Stanford physicists have high hopes for powerful new laser
2016-04-12 15:11:44

In a lab near Stanford where physicists once smashed atoms at the end of a tunnel 2 miles long, a new generation of scientists seeks to probe matter more deeply than ever before with the most brilliant laser beam ever conceived.


On the site of countless experiments with an existing ultra-bright X-ray laser that flashes its beams at 120 times a second, the scientists are about to move far beyond that instrument and create an even more brilliant laser that will fire its luminous X-ray beams even faster — at a million pulses every second.



The beams will reveal the atomic structure of matter so closely they will show the molecular movements of living matter such as viruses and the atoms of solids in motion such as the metals in jet planes. What researchers learn could bring progress in fighting disease, constructing planes or developing electrical circuits, they say, adding that the beams could even reveal the inner cores of the solar system’s planets.


“We’re already creating beams of incredible peak brightness,” said Mike Dunne, a plasma physicist and director of the 7-year-old X-ray laser center. “Now we’re ready to build a new one that’s incredibly faster and 10,000 times brighter.”


Aiding breakthroughs 


Work on the X-ray laser began Monday at the Department of Energy’s SLAC National Accelerator Center, 3 miles west of Stanford University. The ultimate cost is $1 billion, paid for by the U.S. Department of Energy. It is expected to be completed in 2020. In contrast, the first laser cost $416 million to build.

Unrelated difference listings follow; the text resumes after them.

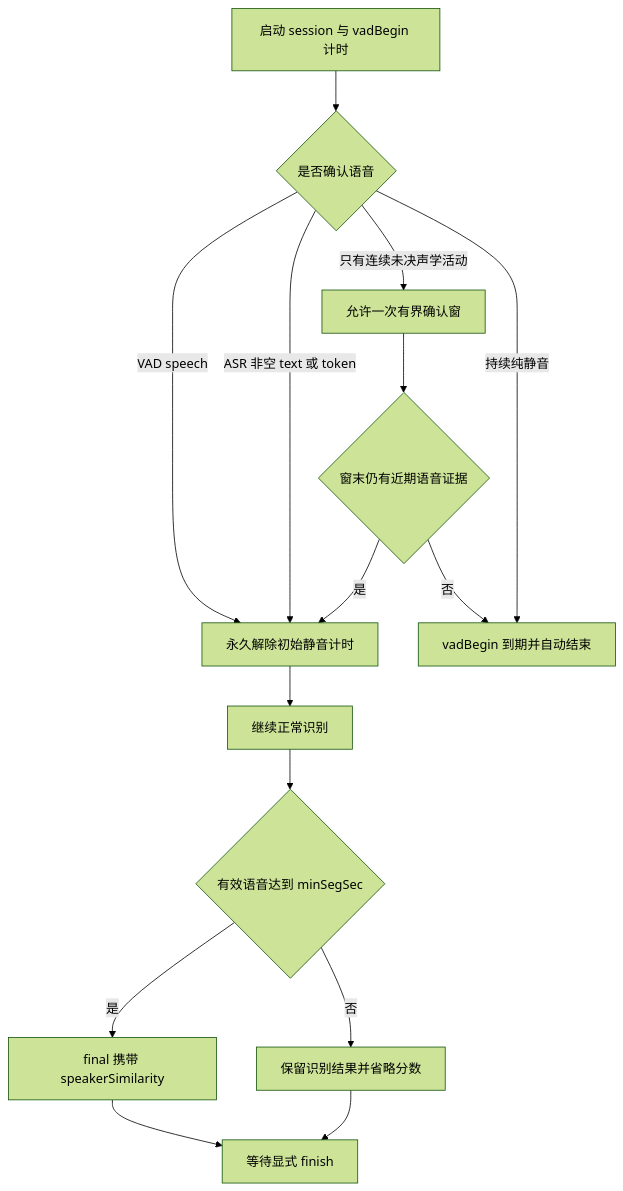
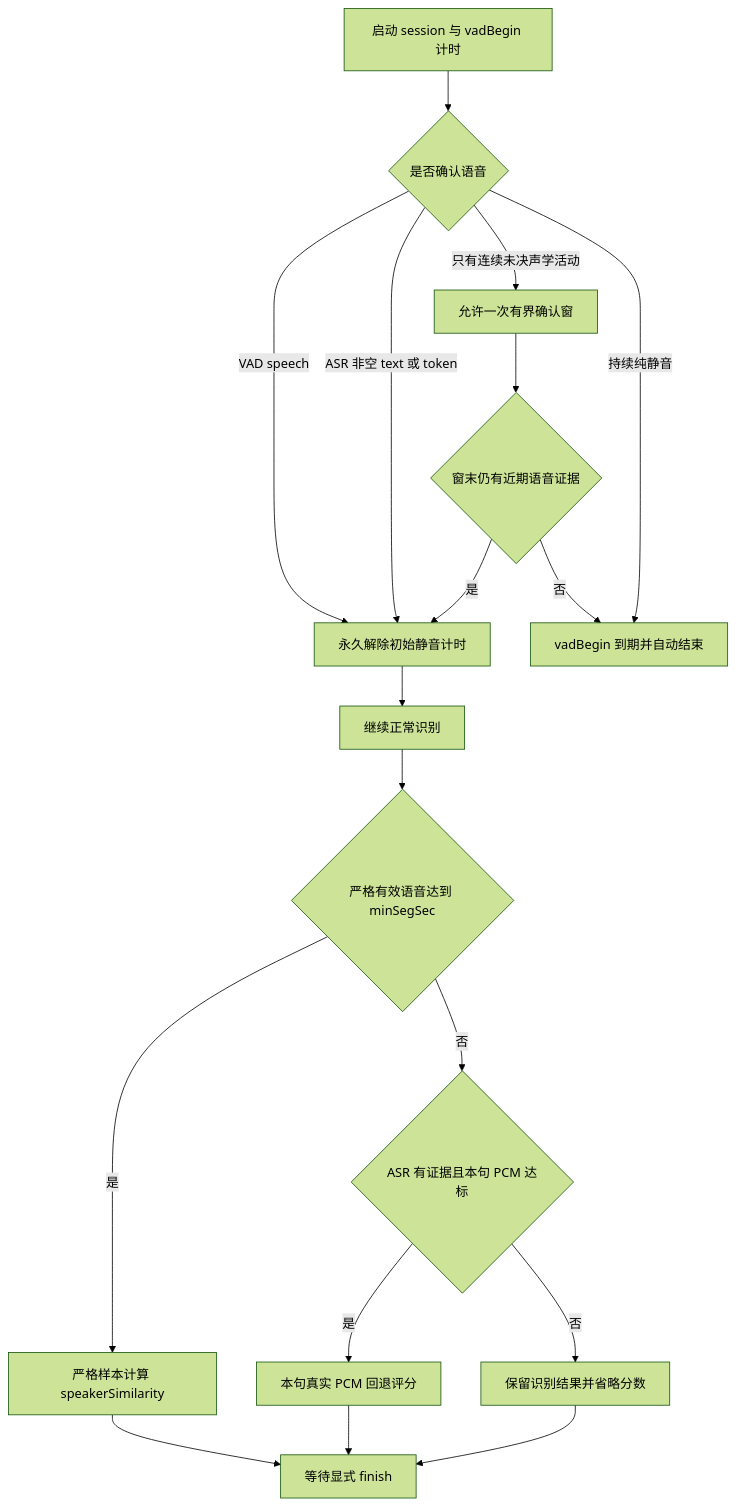
One commit to amphionspace/AmphionRuntime changed the third of 3 diagrams in delivery/harmony-dingqiao/docs/ASR_LIFECYCLE_ASSURANCE.md. Above: the diagram before and after it, drawn with Mermaid (forest theme). The commit also changed other lines of this file and 13 other files, not shown here.

````diff
--- a/delivery/harmony-dingqiao/docs/ASR_LIFECYCLE_ASSURANCE.md
+++ b/delivery/harmony-dingqiao/docs/ASR_LIFECYCLE_ASSURANCE.md
@@ -90,17 +90,20 @@
 ```mermaid
 flowchart TD
     A[启动 session 与 vadBegin 计时] --> B{是否确认语音}
     B -->|VAD speech| C[永久解除初始静音计时]
     B -->|ASR 非空 text 或 token| C
     B -->|只有连续未决声学活动| D[允许一次有界确认窗]
     B -->|持续纯静音| E[vadBegin 到期并自动结束]
     D --> F{窗末仍有近期语音证据}
     F -->|是| C
     F -->|否| E
     C --> G[继续正常识别]
-    G --> H{有效语音达到 minSegSec}
-    H -->|是| I[final 携带 speakerSimilarity]
-    H -->|否| J[保留识别结果并省略分数]
+    G --> H{严格有效语音达到 minSegSec}
+    H -->|是| I[严格样本计算 speakerSimilarity]
+    H -->|否| J{ASR 有证据且本句 PCM 达标}
+    J -->|是| L[本句真实 PCM 回退评分]
+    J -->|否| M[保留识别结果并省略分数]
     I --> K[等待显式 finish]
-    J --> K
+    L --> K
+    M --> K
 ```
````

The existing laser is called the Linac Coherent Light Source, or LCLS, and scientists have high hopes for what the new laser, dubbed LCLS-II, will achieve. It could lead to a new understanding of how the sun works, how planets were formed, and how to understand astrophysical conditions of extreme temperatures and pressures, Dunne said.


And even more important to everyday life, the new laser’s penetrating beams will be able to reveal processes in the natural world to aid medical research, he said: the reproduction cycles of proteins, the activity of human cells as they reproduce, and even the twin mechanisms of drugs like morphine that both relieve pain and induce addiction.


For example, Felicie Albert, a French-born plasma physicist from the Lawrence Livermore National Laboratory, is aiming the light of the current X-ray laser, coupled with a battery of optical lasers, to heat iron atoms that are found in the sun’s interior and in cores of planets such as Earth.


With the X-ray laser’s intense heat and pressure, Albert is studying the transformation of those iron atoms, and with the much more brilliant energy of the new X-ray laser’s beams, she hopes to understand the behavior of other elements in the cores of the sun and far distant planets such as Uranus and Neptune.


“You cannot find the combination of a bright X-ray source with high-power optical lasers anywhere in the world right now,” she said, “which is why I chose to do my experiments here.”


Working even harder 


Nearby, at another instrument station, physicist Andy Aquila leads a team probing biological matter of all kinds — from the DNA of proteins to the molecular machinery of the rice dwarf virus, a dangerous pest that destroys entire plantations of Japanese and Chinese rice in a single season. Understanding the mechanism of viral infection is the first step toward defeating it, Aquila explained.

“The laser’s our biological workhorse, and the new one will work even harder,” he said.


For decades, physicists had worked on this campus blasting atoms with high-speed beams of electrons to reveal the identities of the mysterious subnuclear particles that make up all the matter of the universe. Six physicists won Nobel prizes for their discoveries with that powerful machine, the first Stanford Linear Accelerator.